Latinos, especially Cubans, will lay you out for two or three days, then have open house for 24 hours a day. It’s three in the morning and you’re surrounded by these 80-year-old ladies who haven’t seen you since you were 7, sitting around making jokes, amid all those ugly flowers, thousands and thousands and thousands of the tackiest flowers you’ll ever see.
A few months ago, I was at a CDC [Centers for Disease Control and Prevention] press conference, and they wanted to know why Latinos haven’t gotten it together. Why haven’t they heard the message? And I got annoyed.
I said that the reason we haven’t heard the message is that up until now we haven’t been called. The message had never been said in a way that we could understand or relate to, in a language we could make sense out of. None of it seems to be about us.
Take the simplest problem. It took us, what, 10 years to realize that you couldn’t find a pamphlet that wasn’t written for a white middle-class sensibility? Almost nothing was in Spanish and given out in communities of color. My reality as a young gay Latino man is very different than the reality of white America. That’s not necessarily bad or good. Just different.
How did you come out in Miami?
As far back as when I was 7, I can remember experimenting with guys my own age. I knew there was a difference. But it wasn’t until I was 11 that it clicked in my mind, “Yeah, I might be gay.” A close family member, I think it was my brother, was watching some guy on TV and blurted out the word faggot, and I connected it to what I was feeling. So I knew right away that it might not be accepted.
But I never went through the guilty feelings or the sense of being dirty that so many gays talk about. Somehow, I knew this is the way it was, and it was natural to me. I never dealt with it publicly until my mother died. I never told her, though I’m sure she suspected it, but I thought I would protect her. Now I go back and hear stories and realize that she wouldn’t have had a problem with it.

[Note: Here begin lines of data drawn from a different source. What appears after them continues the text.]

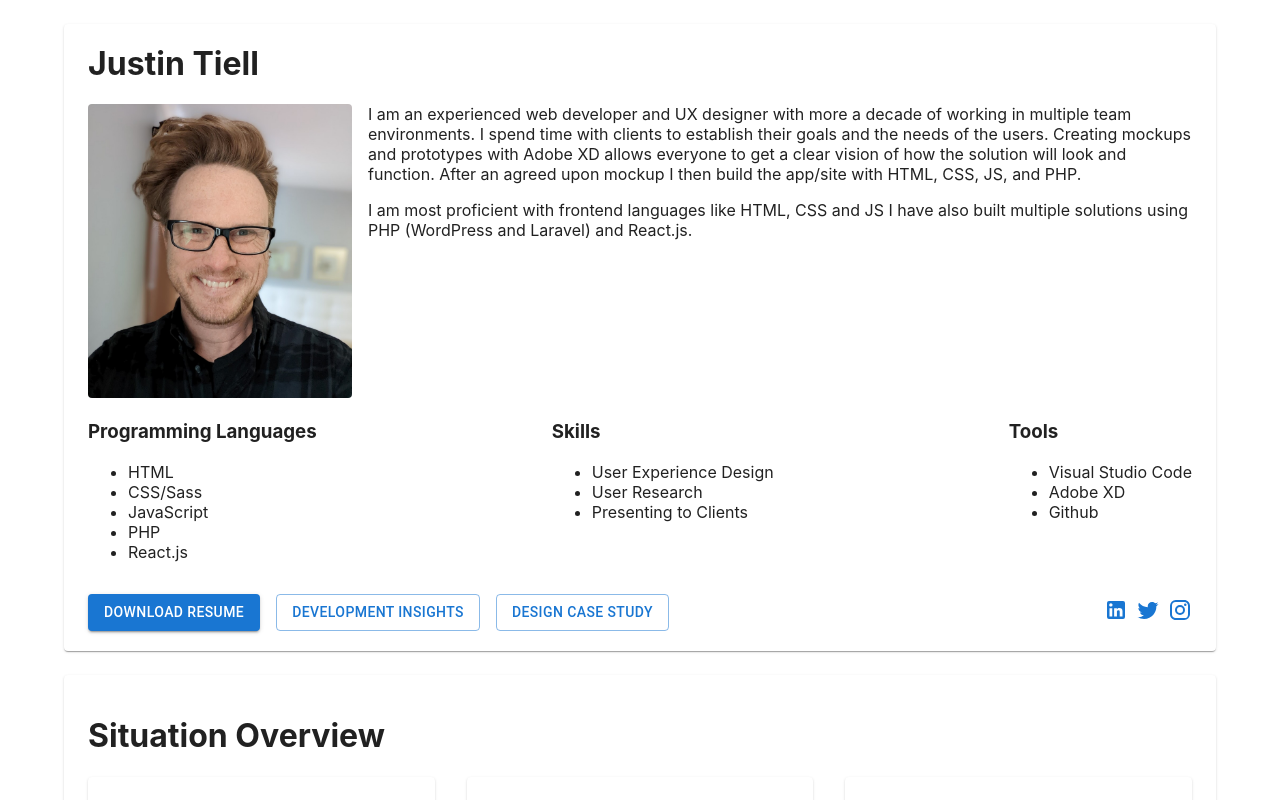
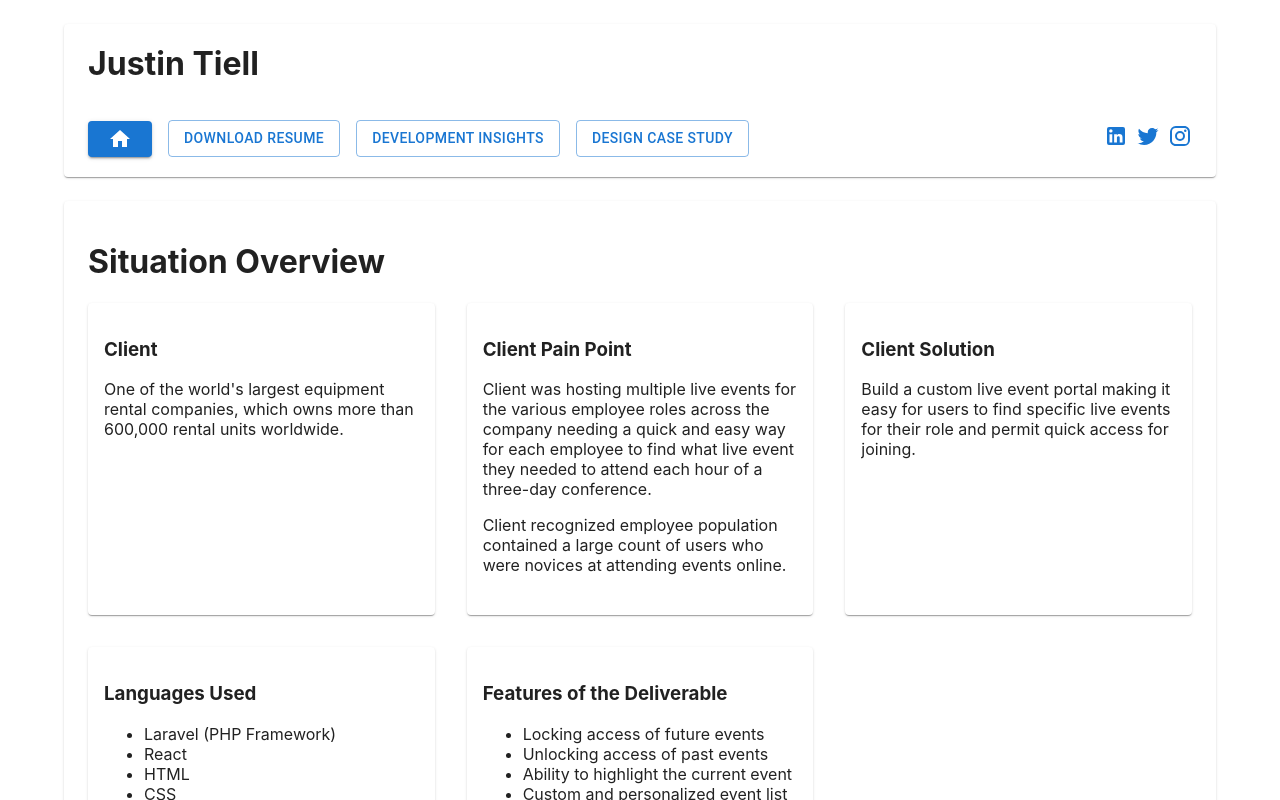
Before and after one commit to kotiell/justintiell, a React (Create React App) app: page /dev-insights in a window 1280 px wide. Shown: the top 800 px of the page. Built offline with nearby package versions, Linux system fonts and the light colour scheme.

Commit message:
New IntroMin section

```diff
--- a/src/DevInsights.js
+++ b/src/DevInsights.js
@@ -1,23 +1,22 @@
 
 import Container from '@mui/material/Container';
 import Paper from '@mui/material/Paper';
-import Intro from './Intro';
+import IntroMin from './IntroMin';
 import Card from '@mui/material/Card';
-import CardActions from '@mui/material/CardActions';
 import CardContent from '@mui/material/CardContent';
 import Grid from '@mui/material/Grid';
 
 function DevInsights() {
   return (
     <Container maxWidth="lg">
-      <Intro />
+      <IntroMin />
       <Paper sx={{
         px: 3,
         py: 2.5,
         mt: 3,
         mb: 3
       }}>
-        <h1>Situation Overview</h1>
+        <h1 id="devHome">Situation Overview</h1>
         <Grid container spacing={4}>
           <Grid item xs={12} lg={4}>
             <Card sx={{
--- /dev/null
+++ b/src/IntroMin.js
@@ -0,0 +1,35 @@
+import * as React from 'react';
+import Resume from './downloads/Justin_Tiell_Resume.pdf';
+import Button from '@mui/material/Button';
+import Paper from '@mui/material/Paper';
+import Grid from '@mui/material/Grid';
+import Social from './Social';
+import HomeIcon from '@mui/icons-material/Home';
+import { Link } from 'react-router-dom';
+
+function IntroMin() {
+  return (
+    <Paper sx={{
+      px: 3,
+      py: 2.5,
+      mt: 3,
+    }}>
+      <h1 style={{ marginTop: 0 }}>Justin Tiell</h1>
+      <Grid container spacing={2}>
+        <Grid item xs={12} md={9}>
+          <Button component={Link} to="/" sx={{mt: 2, mr: 2 }} variant="contained" ><HomeIcon /></Button>
+          <Button sx={{ mt: 2, mr: 2 }} variant="outlined" href={Resume} download>Download Resume</Button>
+
+          <Button sx={{ mt: 2, mr: 2 }} variant="outlined" component={Link} to="/dev-insights">Development Insights</Button>
+          <Button sx={{ mt: 2 }} variant="outlined" component={Link} to="/design-case-study">Design Case Study</Button>
+        </Grid>
+
+        <Grid item xs={12} md={3}>
+          <Social />
+        </Grid>
+      </Grid>
+    </Paper >
+  );
+}
+
+export default IntroMin;
--- a/src/StJoeCaseStudy.js
+++ b/src/StJoeCaseStudy.js
@@ -2,7 +2,7 @@ import { Box } from '@mui/system';
 import Grid from '@mui/material/Grid';
 import Paper from '@mui/material/Paper';
 import Container from '@mui/material/Container';
-import Intro from './Intro';
+import IntroMin from './IntroMin';
 
 import StJoeRedesign from './downloads/st-joe-redesign.png';
 import StJoeOrg from './downloads/st-joe-org.png';
@@ -12,7 +12,7 @@ import ComputerPhone from './downloads/st-joe-computer-phone.png';
 function StJoeCaseStudy() {
   return (
     <Container maxWidth="lg">
-      <Intro />
+      <IntroMin />
       <Paper sx={{
         px: 3,
         py: 2.5,
```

I was 14 when she died, and after that I didn’t care who found out. I told my father a few months later. I had met this guy who was 18 and we started spending a lot of time together. My father sensed something was odd, so I told him that I was gay. We talked for hours. He went back and forth between telling me it was a phase and then reciting a list of all the people in history whom he knew were gay.
It was like he was processing everything and was thinking it out loud, but it was pretty much the same when he found out I was HIV positive. He said, “You’re my son, I love you and nothing is going to change that.”
Tell us about Sean Sasser.
We met at the March on Washington [for LGBT rights]. I had given a keynote address at a conference that he attended, and he came up afterward and told me how much he liked it. He was an AIDS educator too.
Sean is the first HIV-positive person I’ve dated. And one of the things I loved was that when I first started talking to him, talking about my feelings, the changes in my body, how I react to the education, I could tell in his eyes, in his mouth, he knew exactly what I meant.
It’s harder because now I’m not only dealing with my disease, I’m dealing with his. I have this person whom I adore, and I now have to spend time thinking that he can get sick. Before, all the focus was on me.
I’m now in an intense environment, which makes everything in my life that much more important. I don’t have time to deal with bullshit, with games. I have to cut through things faster than other people. So does he. I’m not being cocky. I’m being efficient.
You credit this efficiency to having HIV?
Without a doubt. HIV has given me a lot of freedom.
[If you] say this is not acceptable in my life, I don’t want it, I don’t have room for it—if that’s what you’re bringing to the table—[then] I don’t have room for you either. It has given me the freedom to take more risks.
My life is being threatened every day. I’m dealing with AIDS, so I know I can deal with anything.